If you have been arrested for an assaultive offense in Galveston County, Texas, it is crucial that you contact an experienced Galveston, Texas assault defense lawyer. Depending on the type of assault and the person you are alleged to have assaulted, the penalties of a conviction for assault can be extremely severe. If you have been charged with assault causing bodily injury to a family member (ACBI-FV) in Galveston County, Texas, it is crucial that you contact hire an experienced criminal defense lawyer to represent you on your case. Call the criminal defense lawyers at Zendeh Del & Associates, PLLC today.
If you have been charged with assault in Galveston County, Texas, contact the criminal defense lawyers at Zendeh Del & Associates, PLLC today.

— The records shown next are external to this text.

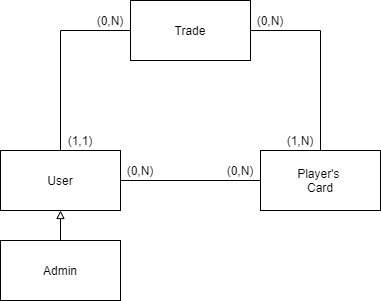
Before: Documentation/ProjectUML-UML Analysis Cases.png, a diagram exported from draw.io (Plaza99/FantaManager). Source tidied: cells renumbered, new cells last; positions are measured from the earlier drawing's top-left corner, leaving out a move shared by most shapes.
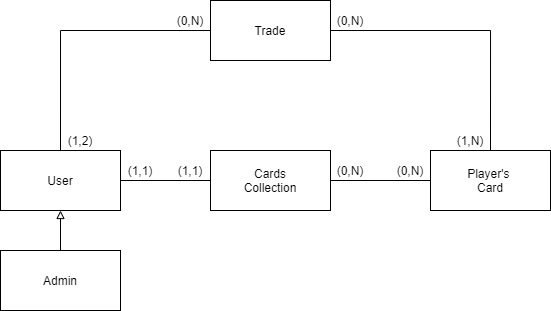
The same diagram one commit later.

What changed in the source:
```diff
@@ -2,47 +2,59 @@
   <root>
     <mxCell id="0" />
     <mxCell id="1" parent="0" />
-    <mxCell id="2" style="edgeStyle=orthogonalEdgeStyle;rounded=0;jettySize=auto;html=1;entryX=0;entryY=0.5;entryDx=0;entryDy=0;startArrow=none;startFill=0;endArrow=none;endFill=0;" parent="1" edge="1" source="4" target="7">
-      <mxGeometry relative="1" as="geometry" />
-    </mxCell>
     <mxCell id="3" style="edgeStyle=orthogonalEdgeStyle;rounded=0;jettySize=auto;html=1;entryX=0;entryY=0.5;entryDx=0;entryDy=0;startArrow=none;startFill=0;endArrow=none;endFill=0;exitX=0.5;exitY=0;exitDx=0;exitDy=0;" parent="1" edge="1" source="4" target="11">
       <mxGeometry relative="1" as="geometry" />
     </mxCell>
+    <mxCell id="16" style="edgeStyle=orthogonalEdgeStyle;rounded=0;jettySize=auto;html=1;endArrow=none;endFill=0;" parent="1" edge="1" source="4" target="18">
+      <mxGeometry relative="1" as="geometry" />
+    </mxCell>
     <mxCell id="4" value="User" style="rounded=0;whiteSpace=wrap;html=1;" parent="1" vertex="1">
-      <mxGeometry y="150" width="120" height="60" as="geometry" />
+      <mxGeometry x="-40" y="150" width="120" height="60" as="geometry" />
     </mxCell>
     <mxCell id="5" style="edgeStyle=orthogonalEdgeStyle;rounded=0;jettySize=auto;html=1;entryX=0.5;entryY=1;entryDx=0;entryDy=0;startArrow=none;startFill=0;endArrow=block;endFill=0;" parent="1" edge="1" source="6" target="4">
       <mxGeometry relative="1" as="geometry" />
     </mxCell>
     <mxCell id="6" value="Admin" style="rounded=0;whiteSpace=wrap;html=1;" parent="1" vertex="1">
-      <mxGeometry y="240" width="120" height="60" as="geometry" />
+      <mxGeometry x="-40" y="250" width="120" height="60" as="geometry" />
     </mxCell>
     <mxCell id="7" value="Player's &lt;br&gt;Card" style="rounded=0;whiteSpace=wrap;html=1;" parent="1" vertex="1">
-      <mxGeometry x="260" y="150" width="120" height="60" as="geometry" />
+      <mxGeometry x="390" y="150" width="120" height="60" as="geometry" />
     </mxCell>
-    <mxCell id="8" value="(0,N)" style="text;html=1;strokeColor=none;fillColor=none;align=center;verticalAlign=middle;whiteSpace=wrap;rounded=0;" parent="1" vertex="1">
-      <mxGeometry x="220" y="160" width="40" height="20" as="geometry" />
-    </mxCell>
-    <mxCell id="9" value="(0,N)" style="text;html=1;strokeColor=none;fillColor=none;align=center;verticalAlign=middle;whiteSpace=wrap;rounded=0;" parent="1" vertex="1">
-      <mxGeometry x="120" y="160" width="40" height="20" as="geometry" />
-    </mxCell>
     <mxCell id="10" style="edgeStyle=orthogonalEdgeStyle;rounded=0;jettySize=auto;html=1;exitX=1;exitY=0.5;exitDx=0;exitDy=0;entryX=0.5;entryY=0;entryDx=0;entryDy=0;endArrow=none;endFill=0;" parent="1" edge="1" source="11" target="7">
       <mxGeometry relative="1" as="geometry" />
     </mxCell>
     <mxCell id="11" value="Trade" style="rounded=0;whiteSpace=wrap;html=1;" parent="1" vertex="1">
-      <mxGeometry x="130" width="120" height="60" as="geometry" />
+      <mxGeometry x="170" width="120" height="60" as="geometry" />
     </mxCell>
-    <mxCell id="12" value="(1,1)" style="text;html=1;strokeColor=none;fillColor=none;align=center;verticalAlign=middle;whiteSpace=wrap;rounded=0;" parent="1" vertex="1">
-      <mxGeometry x="60" y="130" width="40" height="20" as="geometry" />
+    <mxCell id="12" value="(1,2)" style="text;html=1;strokeColor=none;fillColor=none;align=center;verticalAlign=middle;whiteSpace=wrap;rounded=0;" parent="1" vertex="1">
+      <mxGeometry x="20" y="130" width="40" height="20" as="geometry" />
     </mxCell>
     <mxCell id="13" value="(0,N)" style="text;html=1;strokeColor=none;fillColor=none;align=center;verticalAlign=middle;whiteSpace=wrap;rounded=0;" parent="1" vertex="1">
-      <mxGeometry x="250" y="10" width="40" height="20" as="geometry" />
+      <mxGeometry x="290" y="10" width="40" height="20" as="geometry" />
     </mxCell>
     <mxCell id="14" value="(1,N)" style="text;html=1;strokeColor=none;fillColor=none;align=center;verticalAlign=middle;whiteSpace=wrap;rounded=0;" parent="1" vertex="1">
-      <mxGeometry x="280" y="130" width="40" height="20" as="geometry" />
+      <mxGeometry x="410" y="130" width="40" height="20" as="geometry" />
     </mxCell>
     <mxCell id="15" value="(0,N)" style="text;html=1;strokeColor=none;fillColor=none;align=center;verticalAlign=middle;whiteSpace=wrap;rounded=0;" parent="1" vertex="1">
-      <mxGeometry x="90" y="10" width="40" height="20" as="geometry" />
+      <mxGeometry x="130" y="10" width="40" height="20" as="geometry" />
     </mxCell>
+    <mxCell id="17" style="edgeStyle=orthogonalEdgeStyle;rounded=0;jettySize=auto;html=1;entryX=0;entryY=0.5;entryDx=0;entryDy=0;endArrow=none;endFill=0;" parent="1" edge="1" source="18" target="7">
+      <mxGeometry relative="1" as="geometry" />
+    </mxCell>
+    <mxCell id="18" value="Cards&lt;br&gt;Collection" style="rounded=0;whiteSpace=wrap;html=1;" parent="1" vertex="1">
+      <mxGeometry x="170" y="150" width="120" height="60" as="geometry" />
+    </mxCell>
+    <mxCell id="19" value="(1,1)" style="text;html=1;strokeColor=none;fillColor=none;align=center;verticalAlign=middle;whiteSpace=wrap;rounded=0;" parent="1" vertex="1">
+      <mxGeometry x="80" y="160" width="40" height="20" as="geometry" />
+    </mxCell>
+    <mxCell id="20" value="(1,1)" style="text;html=1;strokeColor=none;fillColor=none;align=center;verticalAlign=middle;whiteSpace=wrap;rounded=0;" parent="1" vertex="1">
+      <mxGeometry x="130" y="160" width="40" height="20" as="geometry" />
+    </mxCell>
+    <mxCell id="21" value="(0,N)" style="text;html=1;strokeColor=none;fillColor=none;align=center;verticalAlign=middle;whiteSpace=wrap;rounded=0;" parent="1" vertex="1">
+      <mxGeometry x="290" y="160" width="40" height="20" as="geometry" />
+    </mxCell>
+    <mxCell id="22" value="(0,N)" style="text;html=1;strokeColor=none;fillColor=none;align=center;verticalAlign=middle;whiteSpace=wrap;rounded=0;" parent="1" vertex="1">
+      <mxGeometry x="350" y="160" width="40" height="20" as="geometry" />
+    </mxCell>
   </root>
 </mxGraphModel>
```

In Texas, a person commits an assault if the person (1) intentionally, knowingly, or recklessly causes bodily injury to another, including the person’s spouse, (2) intentionally or knowingly threatens another with imminent bodily injury, including the person’s spouse; or (3) intentionally or knowingly causes physical contact with another when the person knows or should reasonably believe that the other will regard the contact as offensive or provocative. An assault is a Class A misdemeanor. Misdemeanor assault carries a punishment of up to one year (1 year) in the county jail and up to a four thousand dollar ($4,000) fine.
An assault against a family member in Texas is a Class A Misdemeanor, unless you have two prior convictions of assault on a family member. Even as a Class A Misdemeanor, if you are convicted of assault on a family member (ACBI-FV) (Assault Causing Bodily Injury – Family Violence) it will be illegal for you to ever own or transport a firearm.

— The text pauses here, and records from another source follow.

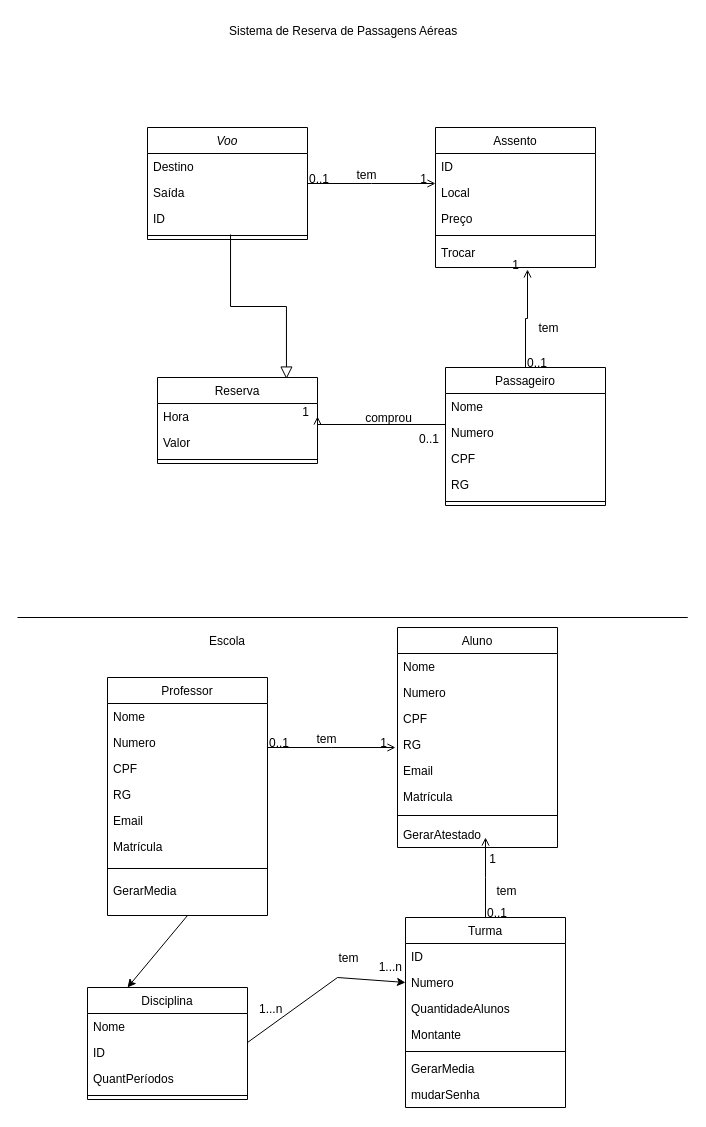
Earlier version of the draw.io diagram page "Página-2" (2 of 2) of trabalho eng.drawio (zanellaz/javascripto). Source tidied: cells renumbered, new cells numbered last; positions are measured from the earlier drawing's top-left corner, leaving out a move shared by most shapes. Both pictures are drawn from the tidied source at 100%, with x=0, y=0 at pixel (17, 17).
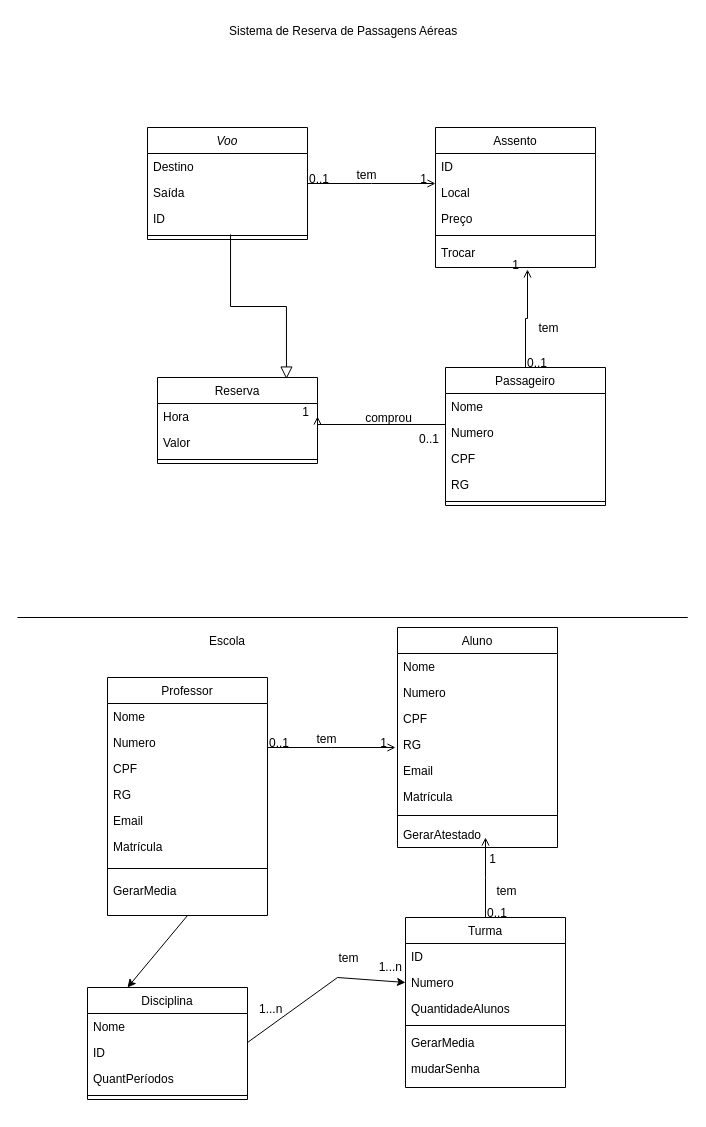
Above is the later version.

The edit, as a diff of the source:
```diff
@@
     <mxCell id="48" value="Turma" style="swimlane;fontStyle=0;align=center;verticalAlign=top;horizontal=1;startSize=26;rounded=0;shadow=0;strokeWidth=1;" parent="1" vertex="1">
-      <mxGeometry x="388" y="900" width="160" height="190" as="geometry" />
+      <mxGeometry x="388" y="900" width="160" height="170" as="geometry" />
     </mxCell>
@@
-    <mxCell id="52" value="Montante" style="text;align=left;verticalAlign=top;spacingLeft=4;spacingRight=4;overflow=hidden;rounded=0;shadow=0;html=0;" parent="48" vertex="1">
-      <mxGeometry y="104" width="160" height="26" as="geometry" />
-    </mxCell>
     <mxCell id="53" style="line;html=1;strokeWidth=1;align=left;verticalAlign=middle;spacingTop=-1;spacingLeft=3;spacingRight=3;labelPosition=right;" parent="48" vertex="1">
-      <mxGeometry y="130" width="160" height="8" as="geometry" />
+      <mxGeometry y="104" width="160" height="8" as="geometry" />
     </mxCell>
     <mxCell id="54" value="GerarMedia" style="text;align=left;verticalAlign=top;spacingLeft=4;spacingRight=4;overflow=hidden;" parent="48" vertex="1">
-      <mxGeometry y="138" width="160" height="26" as="geometry" />
+      <mxGeometry y="112" width="160" height="26" as="geometry" />
     </mxCell>
     <mxCell id="55" value="mudarSenha" style="text;align=left;verticalAlign=top;spacingLeft=4;spacingRight=4;overflow=hidden;" parent="48" vertex="1">
-      <mxGeometry y="164" width="160" height="26" as="geometry" />
+      <mxGeometry y="138" width="160" height="26" as="geometry" />
     </mxCell>
```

An assault is a felony of the third degree if the offense is committed against: (1) a person the actor knows is a public servant while the public servant is lawfully discharging an official duty, or in retaliation or on account of an exercise of official power or performance of an official duty as a public servant, (2) a family member if: (A) it is shown on the trial of the offense that the defendant has been previously convicted of an assault on a family member I the past, or (B) the offense is committed by intentionally, knowingly, or recklessly impeding the normal breathing or circulation of the blood of the person by applying pressure to the person’s throat or neck or by blocking the person’s nose or mouth.

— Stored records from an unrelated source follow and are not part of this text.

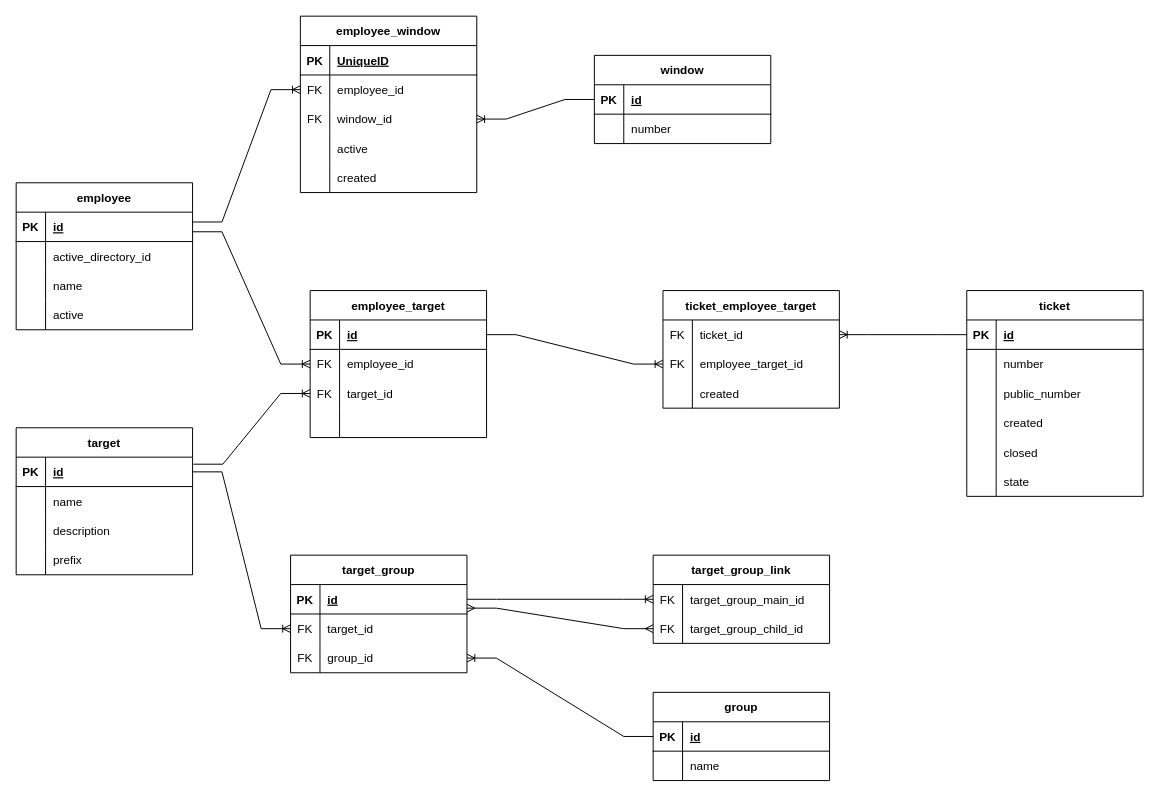
Before: articles/media/db_scheme.drawio in Gnevoborod/bbqueue, a draw.io diagram. Source tidied: cells renumbered, new cells numbered last; positions are measured from the earlier drawing's top-left corner, leaving out a move shared by most shapes. Both pictures are drawn from the tidied source at 98%, with x=0, y=0 at pixel (16, 16).
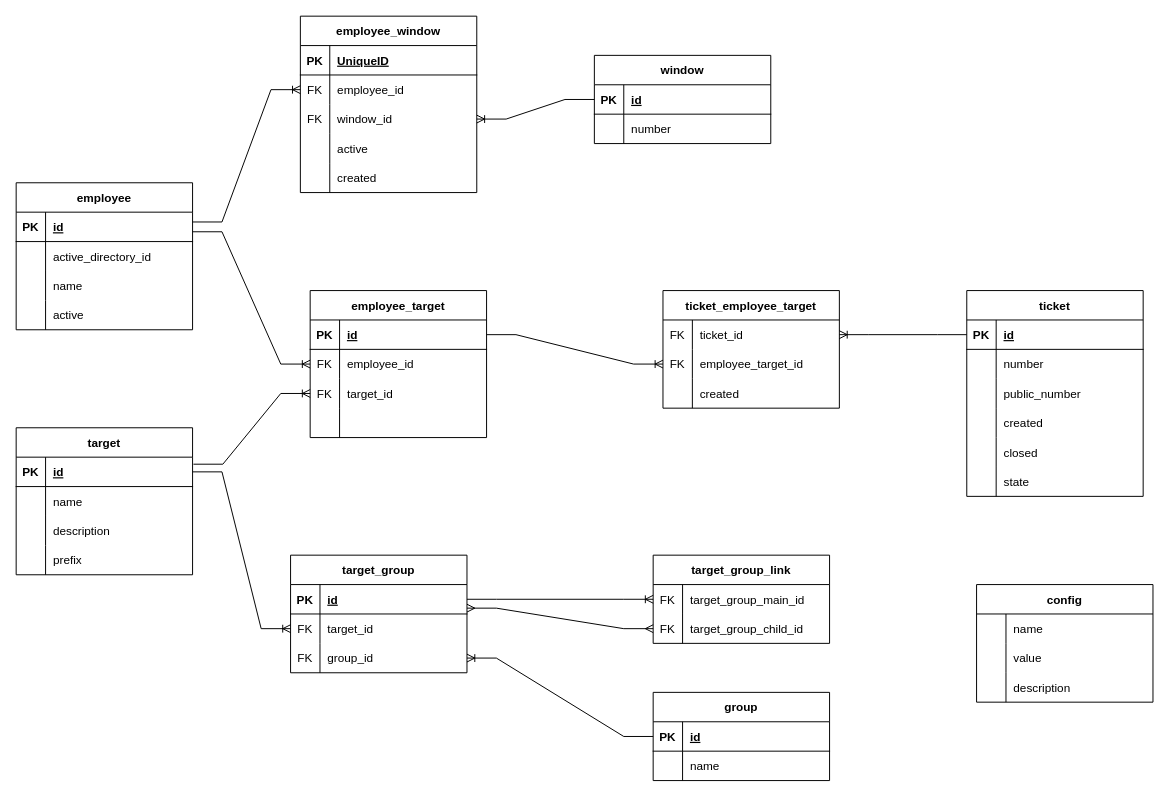
After the change.

Commit message:
добавил таблицу config в схему

What changed in the source:
```diff
@@
+    <mxCell id="127" value="config" style="shape=table;startSize=30;childLayout=tableLayout;rowLines=0;fontStyle=1;align=center;" parent="1" vertex="1">
+      <mxGeometry x="980" y="580" width="180" height="120" as="geometry" />
+    </mxCell>
+    <mxCell id="128" style="shape=tableRow;horizontal=0;startSize=0;swimlaneHead=0;swimlaneBody=0;fillColor=none;top=0;left=0;right=0;bottom=0;" parent="127" vertex="1">
+      <mxGeometry y="30" width="180" height="30" as="geometry" />
+    </mxCell>
+    <mxCell id="129" style="shape=partialRectangle;fillColor=none;top=0;left=0;bottom=0;right=0;overflow=hidden;" parent="128" vertex="1">
+      <mxGeometry width="30" height="30" as="geometry" />
+    </mxCell>
+    <mxCell id="130" value="name" style="shape=partialRectangle;fillColor=none;top=0;left=0;bottom=0;right=0;align=left;spacingLeft=6;overflow=hidden;" parent="128" vertex="1">
+      <mxGeometry x="30" width="150" height="30" as="geometry" />
+    </mxCell>
+    <mxCell id="131" style="shape=tableRow;horizontal=0;startSize=0;swimlaneHead=0;swimlaneBody=0;fillColor=none;top=0;left=0;right=0;bottom=0;" parent="127" vertex="1">
+      <mxGeometry y="60" width="180" height="30" as="geometry" />
+    </mxCell>
+    <mxCell id="132" style="shape=partialRectangle;fillColor=none;top=0;left=0;bottom=0;right=0;overflow=hidden;" parent="131" vertex="1">
+      <mxGeometry width="30" height="30" as="geometry" />
+    </mxCell>
+    <mxCell id="133" value="value" style="shape=partialRectangle;fillColor=none;top=0;left=0;bottom=0;right=0;align=left;spacingLeft=6;overflow=hidden;" parent="131" vertex="1">
+      <mxGeometry x="30" width="150" height="30" as="geometry" />
+    </mxCell>
+    <mxCell id="134" style="shape=tableRow;horizontal=0;startSize=0;swimlaneHead=0;swimlaneBody=0;fillColor=none;top=0;left=0;right=0;bottom=0;" parent="127" vertex="1">
+      <mxGeometry y="90" width="180" height="30" as="geometry" />
+    </mxCell>
+    <mxCell id="135" style="shape=partialRectangle;fillColor=none;top=0;left=0;bottom=0;right=0;overflow=hidden;" parent="134" vertex="1">
+      <mxGeometry width="30" height="30" as="geometry" />
+    </mxCell>
+    <mxCell id="136" value="description" style="shape=partialRectangle;fillColor=none;top=0;left=0;bottom=0;right=0;align=left;spacingLeft=6;overflow=hidden;" parent="134" vertex="1">
+      <mxGeometry x="30" width="150" height="30" as="geometry" />
+    </mxCell>
```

An assault is also a felony of the third degree if it is committed against a police officer while the police is engaged in performing police duties, a person the actor knows is a security officer and the assault is committed while the officer is performing a duty as a security officer, or a person the actor knows is emergency services personnel and the assault is committed while the person is providing emergency services.
If you are charged with causing serious injury or using a weapon while committing assault, the charges are stepped up significantly. Aggravated assault is a felony of the second degree and the statutory range of punishment is two to twenty years (2-20 years) in a Texas prison and/or a fine of up to $10,000.
Aggravated assault can be a felony of the first degree in some cases of domestic violence or if the assault was committed against a public official, security guard, informant, or witness to a crime. The statutory range of punishment for aggravated assault (first degree felony) is five years to life (5-life) in a Texas prison.